After a year I found a reddit jobfair thread and from there the software testing/quality assurance subreddit, but it seemed to technical to me at the time. No talk on the softer skills.

Then after two years into my current job I googled software testing. I regret not remembering the motive behind this exactly, but this way I found the most popular video, the open lecture one from James Bach from Estonia.

I then, of course, quickly identified the Context-Driven guys. They resonated with me very well, because I have a non-IT background (sociology) and never went near the ISTQB. Until then I thought I’m a second-class citizen in the society of the testers.

My real interest in testing sparked when I realised that we build something and then even we forget it’s behaviour. And then everyone comes to the tester when they want to see the bigger picture. When I realised that the developers are not necessarily smarter than me. And they also don’t know what they have built.

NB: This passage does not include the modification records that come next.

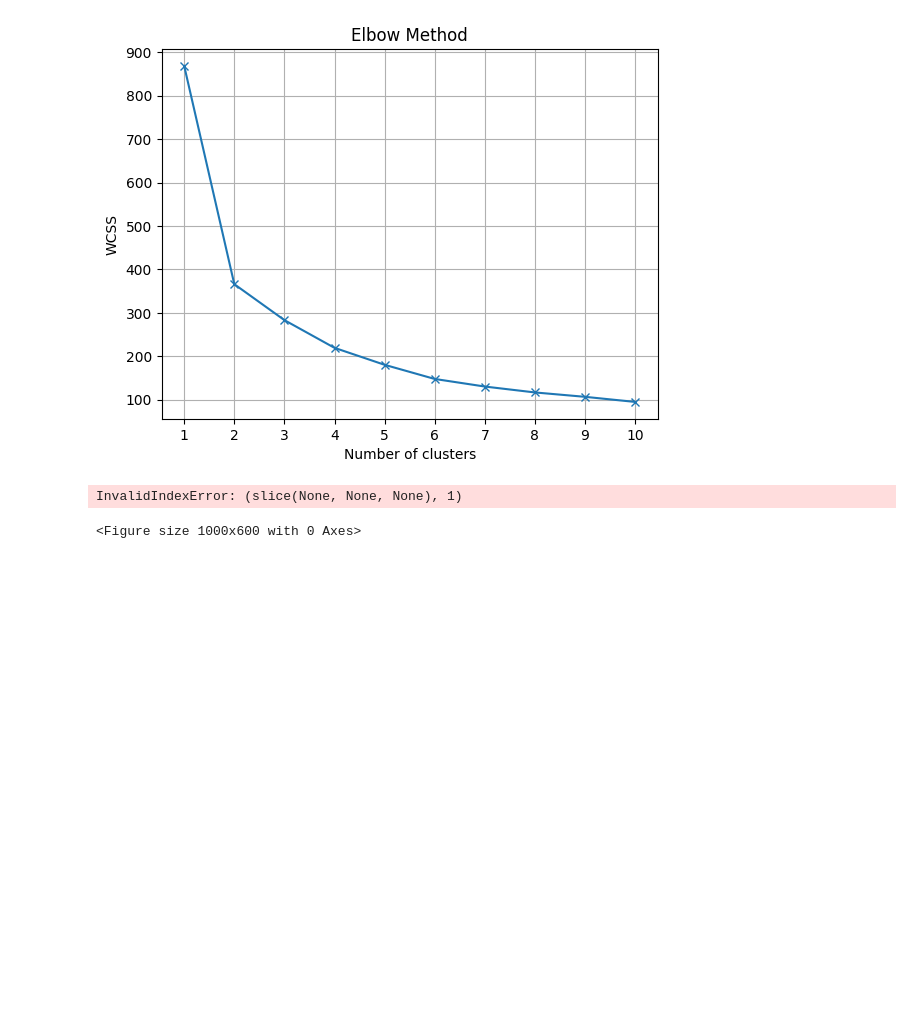
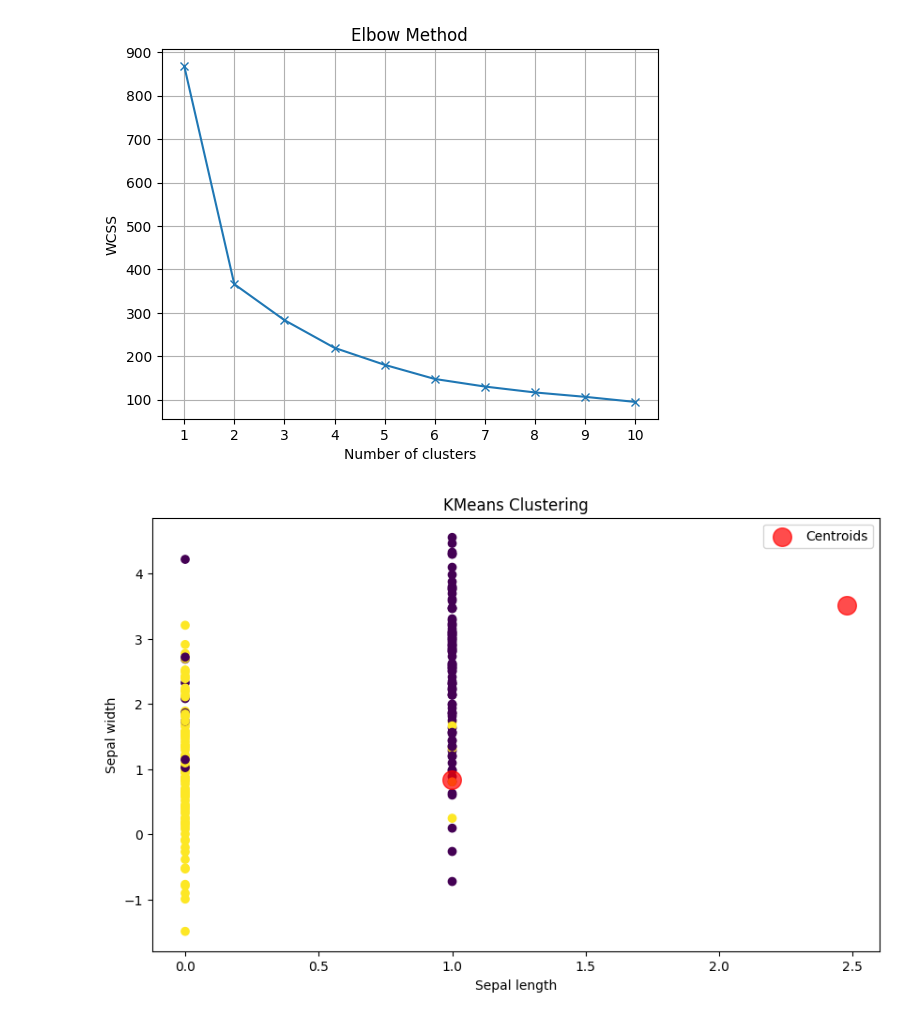
Before and after one commit to Kostiantyn-Liapkalo/K-means_PCA, a Jupyter notebook: hw_6_metod_too.ipynb, the cells around one changed output. Drawn from its saved outputs; the diff is of its cells as text; code cells hidden in the pictures; blank space fills up the shorter version.

```diff
--- a/hw_6_metod_too.ipynb
+++ b/hw_6_metod_too.ipynb
@@ -54,27 +54,31 @@ plt.show()
 # %% [output]
 [figure]
 # %%
+import matplotlib.pyplot as plt
+
 kmeans = KMeans(n_clusters=2, init='k-means++', max_iter=300, n_init=10, random_state=0)
 pred_y = kmeans.fit_predict(df_2d)
 
+# Зріз даних з датафрейму, наприклад, виберемо стовпці з індексами 1 та 2 і весь датафрейм
+subset = df_2d.iloc[:, [1, 2]]
+
 # Створюємо графік розсіювання з мітками і легендою
 plt.figure(figsize=(10,6))
-plt.scatter(df_2d[:, 1], df_2d[:, 2], c=pred_y, cmap='viridis')
+plt.scatter(df_2d.iloc[:, 0], df_2d.iloc[:, 1], c=pred_y, cmap='viridis')
 
 # Побудова центрів кластерів
 centers = kmeans.cluster_centers_
 plt.scatter(centers[:, 1], centers[:, 2], c='red', s=200, alpha=0.7, label='Centroids')
 
 # Додамо мітки для осей
 plt.title('KMeans Clustering')
 plt.xlabel('Sepal length')
 plt.ylabel('Sepal width')
 
 # Додамо легенду
 plt.legend()
 
 # Виводимо графік
 plt.show()
 # %% [output]
-InvalidIndexError: (slice(None, None, None), 1)
-<Figure size 1000x600 with 0 Axes>
+[figure, added]
```
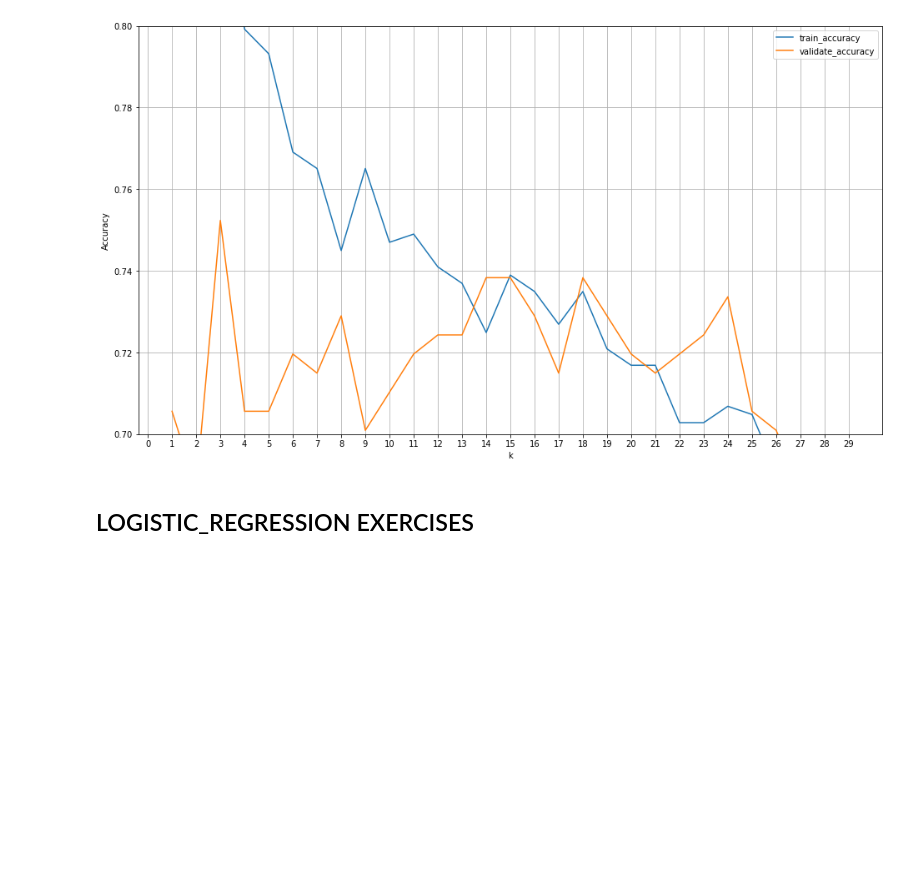
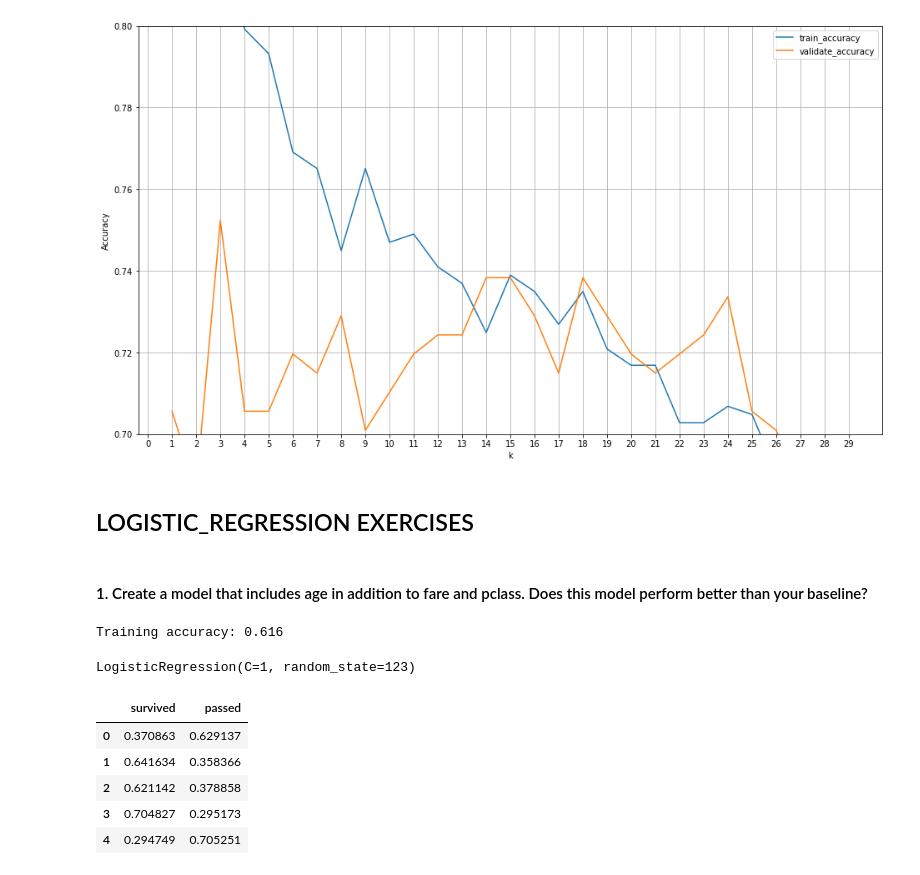
Before and after one commit to JaredVahle/classification-exercises, a Jupyter notebook: model.ipynb, the cells around one changed output. Saved outputs shown, nothing was run; the diff lists cells and outputs as text; code cells hidden in the pictures; blank space fills up the shorter version.

```diff
--- a/model.ipynb
+++ b/model.ipynb
@@ -953,0 +961,25 @@ plt.grid()
+# %%
+train,validate,test= prepare.train_validate_test_split(df, target = "survived", seed = 123)
+# %%
+X_train1 = train.drop(columns=['survived'])
+y_train1 = train.survived
+
+X_validate1 = validate.drop(columns=['survived'])
+y_validate1 = validate.survived
+
+X_test1 = test.drop(columns=['survived'])
+y_test1 = test.survived
+# %% [markdown]
+#### 1. Create a model that includes age in addition to fare and pclass. Does this model perform better than your baseline?
+# %%
+# our accuracy to beat
+accuracy = round(model.score(X_train, y_train), 3)
+print(f'Training accuracy: {accuracy}')
+# %% [output]
+Training accuracy: 0.616
+# %%
+logit1 = LogisticRegression(C=1, random_state=123)
+# %%
+logit1.fit(X_train1, y_train1)
+# %% [output]
+LogisticRegression(C=1, random_state=123)
@@ -953,0 +988,11 @@ plt.grid()
+# %%
+y_pred_proba = logit1.predict_proba(X_train1)
+y_pred_proba = pd.DataFrame(y_pred_proba, columns = ['survived', 'passed'])
+y_pred_proba.head()
+# %% [output]
+|  | survived | passed |
+| 0 | 0.370863 | 0.629137 |
+| 1 | 0.641634 | 0.358366 |
+| 2 | 0.621142 | 0.378858 |
+| 3 | 0.704827 | 0.295173 |
+| 4 | 0.294749 | 0.705251 |
```
Also changed, not shown: parts of 42 cells of this notebook, 1 other file.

After reading up and virtually talking to the testing community out there online for a good half year, I thought it’s time to talk to my own colleagues and see if we have things to share. Here is how I went about it:

I thought starting out with a video, something to watch then talk about would be efficient to see where we are. Most of the testers around me are older and I felt that I have nothing new to tell them (yet) and don’t yet have enough self-confidence.

So I almost shitted my pants a few times on the way, but I got out there and in a span of two weeks I talked to every tester at my company (12 person out of 70) and everyone’s direct superior. I asked the testers if they would feel like watching a talk on testing during working hours and asked the superiors if they would allow it. No one said outright no, but also no one asked what would be it really about after I described the video in a few sentences.

Three days before the screening I sent out an e-mail only to the testers to remind them and booked the room for 15 o’clock on a Friday. No team had nothing to ship that day. That’s a perfect time for a laid back session before the weekend, right? I didn’t order pizza. That was a mistake? 3 out of the 12 people came (plus me). We watched James Bach’s CAST keynote from 2014, we laughed a bit, talked about ISTQB, a bit about our role, it felt great actually talking about testing after two years at my company.

Not too much has followed unfortunately. I looked for videos that are similarly to James’ video is a good and entertaining video and general enough talk on testing. Any recommendations?

Few weeks later I invited everyone to a local meetup, organised by the local ISTQB (they are the only ones in Budapest who do something), no one came with me, and then I got a pretty good testing challenge (where the expected result from me that a Web UI should behave as “used to” after a major refeactoring), started a conversation about it through the emails I collected, but no answer came, even from the colleague on my team.

Now I’m stuck – I talk with two other colleague in the organisation about testing, just sit next to them and talk through some current issues, giving each other test ideas. One of them has just left.

Not so long ago we had an all-office meeting where one of the developer didn’t know what the sales team is doing. That gave me an idea to prepare a set of slides to talk about testing to other roles in the company. It should be about our day-to-day work, but also a general talk. Or should it be some kind of workshop? Some kind of fun and interactive way showing the mindset of a tester? Any input on this would be much appreciated. I’m hoping it will help the other testers to respect themselves a bit more.

This is where I’m now. We shall see.

UPDATE: Not too long after finishing this post I quit my job. My journey in shaping a testers community at my company has almost nothing to do with it.

Lead picture from James Lyndsay’s Black Box Puzzles (puzzle 6a).